● Data section
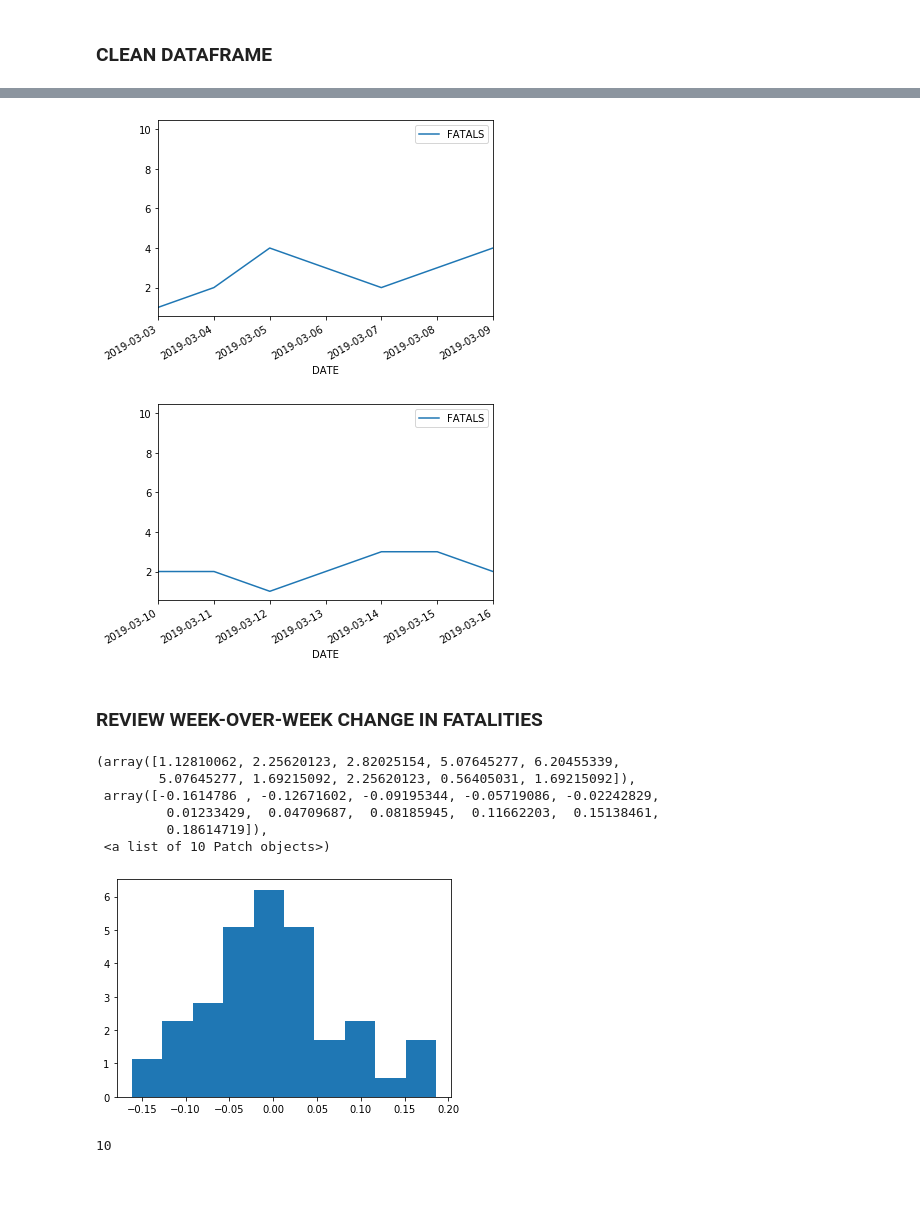
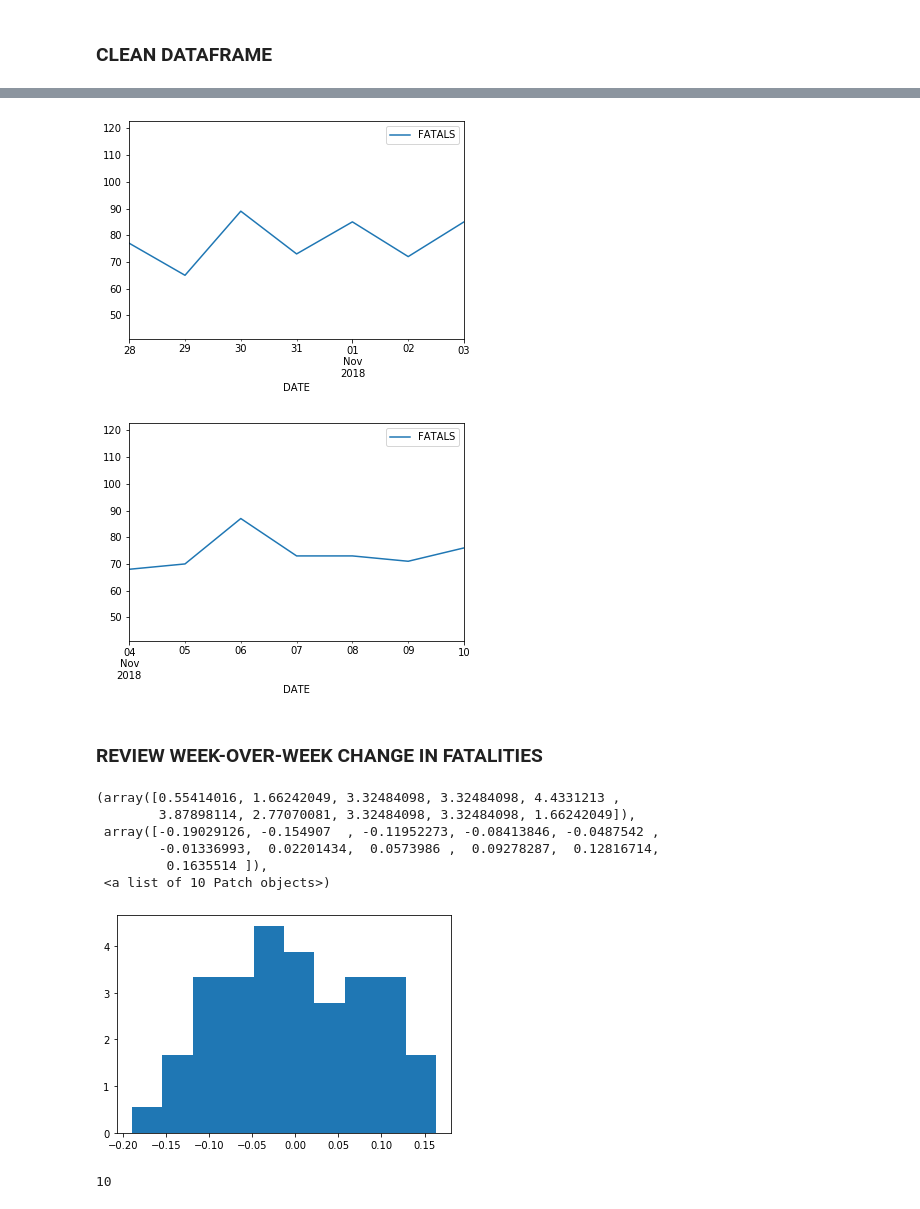
Before and after one commit to vieravfg/Analysis-of-Traffic-Fatalities, a Jupyter notebook: main.ipynb, the cells around one changed output, grey strips where cells are left out. Cells and saved outputs as stored; diff of their text form; code cells hidden in the pictures.

```diff
--- a/main.ipynb
+++ b/main.ipynb
@@ -18,7 +18,7 @@ import datetime as dt
 # %% [markdown]
 ### FILE PATHS
 # %%
-accident_csv = os.path.join("Resources", "2019.csv")
+accident_csv = os.path.join("Resources", "2018.csv")
 # %% [markdown]
 ### LOAD DATAFRAME
 # %%
@@ -102,27 +159,26 @@ plt.show()
 # %%
-start_date = '2019-03-03'
-end_date = '2019-03-09'
+# This includes 48 states with DLS
 
-sample_gb = control_df.groupby("DATE")
+# week before
+start_date = '2018-10-28'
+end_date = '2018-11-03'
+
+sample_gb = sample_df.groupby("DATE")
 summary = pd.DataFrame(sample_gb["FATALS"].sum())
 summary.reset_index(inplace=True)
 summary.plot(x="DATE", y="FATALS", kind="line")
 plt.xlim(start_date, end_date)
 plt.show()
+
+# week after DLS
+start_date = '2018-11-04'
+end_date = '2018-11-10'
+summary.plot(x="DATE", y="FATALS", kind="line")
+plt.xlim(start_date, end_date)
+plt.show()
 # %% [output]
-[figure, old version]
+[figure, new version]
+[figure, added]
-# %%
-start_date = pd.to_datetime('2019-03-10')
-end_date = pd.to_datetime('2019-03-16')
-
-sample_gb = control_df.groupby("DATE")
-summary = pd.DataFrame(sample_gb["FATALS"].sum())
-summary.reset_index(inplace=True)
-summary.plot(x="DATE", y="FATALS", kind="line")
-plt.xlim(start_date, end_date)
-plt.show()
-# %% [output]
-[figure, removed]
 # %% [markdown]
 ### REVIEW WEEK-OVER-WEEK CHANGE IN FATALITIES
 # %%
@@ -142,13 +198,13 @@ week_summary["WEEKLY_CHANGE"] = weekly_change
 week_summary["Z_SCORE"] = st.zscore(weekly_change, nan_policy='omit')
 plt.hist(week_summary["WEEKLY_CHANGE"], density=True)
 # %% [output]
-(array([1.12810062, 2.25620123, 2.82025154, 5.07645277, 6.20455339,
-        5.07645277, 1.69215092, 2.25620123, 0.56405031, 1.69215092]),
- array([-0.1614786 , -0.12671602, -0.09195344, -0.05719086, -0.02242829,
-         0.01233429,  0.04709687,  0.08185945,  0.11662203,  0.15138461,
-         0.18614719]),
+(array([0.55414016, 1.66242049, 3.32484098, 3.32484098, 4.4331213 ,
+        3.87898114, 2.77070081, 3.32484098, 3.32484098, 1.66242049]),
+ array([-0.19029126, -0.154907  , -0.11952273, -0.08413846, -0.0487542 ,
+        -0.01336993,  0.02201434,  0.0573986 ,  0.09278287,  0.12816714,
+         0.1635514 ]),
  <a list of 10 Patch objects>)
-[figure, old version]
+[figure, new version]
 # %%
 start_date.week # <- this is going to be off! need to add 1
 # %% [output]
```
Also changed, not shown: parts of 9 cells of this notebook.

● What the exercise asks
The answer should be an exact restatement of every entry, with the pictures omitted.

● Response
Before and after one commit to vieravfg/Analysis-of-Traffic-Fatalities, a Jupyter notebook: main.ipynb, the cells around one changed output, grey strips where cells are left out. Cells and saved outputs as stored; diff of their text form; code cells hidden in the pictures.

```diff
--- a/main.ipynb
+++ b/main.ipynb
@@ -18,7 +18,7 @@ import datetime as dt
 # %% [markdown]
 ### FILE PATHS
 # %%
-accident_csv = os.path.join("Resources", "2019.csv")
+accident_csv = os.path.join("Resources", "2018.csv")
 # %% [markdown]
 ### LOAD DATAFRAME
 # %%
@@ -102,27 +159,26 @@ plt.show()
 # %%
-start_date = '2019-03-03'
-end_date = '2019-03-09'
+# This includes 48 states with DLS
 
-sample_gb = control_df.groupby("DATE")
+# week before
+start_date = '2018-10-28'
+end_date = '2018-11-03'
+
+sample_gb = sample_df.groupby("DATE")
 summary = pd.DataFrame(sample_gb["FATALS"].sum())
 summary.reset_index(inplace=True)
 summary.plot(x="DATE", y="FATALS", kind="line")
 plt.xlim(start_date, end_date)
 plt.show()
+
+# week after DLS
+start_date = '2018-11-04'
+end_date = '2018-11-10'
+summary.plot(x="DATE", y="FATALS", kind="line")
+plt.xlim(start_date, end_date)
+plt.show()
 # %% [output]
-[figure, old version]
+[figure, new version]
+[figure, added]
-# %%
-start_date = pd.to_datetime('2019-03-10')
-end_date = pd.to_datetime('2019-03-16')
-
-sample_gb = control_df.groupby("DATE")
-summary = pd.DataFrame(sample_gb["FATALS"].sum())
-summary.reset_index(inplace=True)
-summary.plot(x="DATE", y="FATALS", kind="line")
-plt.xlim(start_date, end_date)
-plt.show()
-# %% [output]
-[figure, removed]
 # %% [markdown]
 ### REVIEW WEEK-OVER-WEEK CHANGE IN FATALITIES
 # %%
@@ -142,13 +198,13 @@ week_summary["WEEKLY_CHANGE"] = weekly_change
 week_summary["Z_SCORE"] = st.zscore(weekly_change, nan_policy='omit')
 plt.hist(week_summary["WEEKLY_CHANGE"], density=True)
 # %% [output]
-(array([1.12810062, 2.25620123, 2.82025154, 5.07645277, 6.20455339,
-        5.07645277, 1.69215092, 2.25620123, 0.56405031, 1.69215092]),
- array([-0.1614786 , -0.12671602, -0.09195344, -0.05719086, -0.02242829,
-         0.01233429,  0.04709687,  0.08185945,  0.11662203,  0.15138461,
-         0.18614719]),
+(array([0.55414016, 1.66242049, 3.32484098, 3.32484098, 4.4331213 ,
+        3.87898114, 2.77070081, 3.32484098, 3.32484098, 1.66242049]),
+ array([-0.19029126, -0.154907  , -0.11952273, -0.08413846, -0.0487542 ,
+        -0.01336993,  0.02201434,  0.0573986 ,  0.09278287,  0.12816714,
+         0.1635514 ]),
  <a list of 10 Patch objects>)
-[figure, old version]
+[figure, new version]
 # %%
 start_date.week # <- this is going to be off! need to add 1
 # %% [output]
```
Also changed, not shown: parts of 9 cells of this notebook.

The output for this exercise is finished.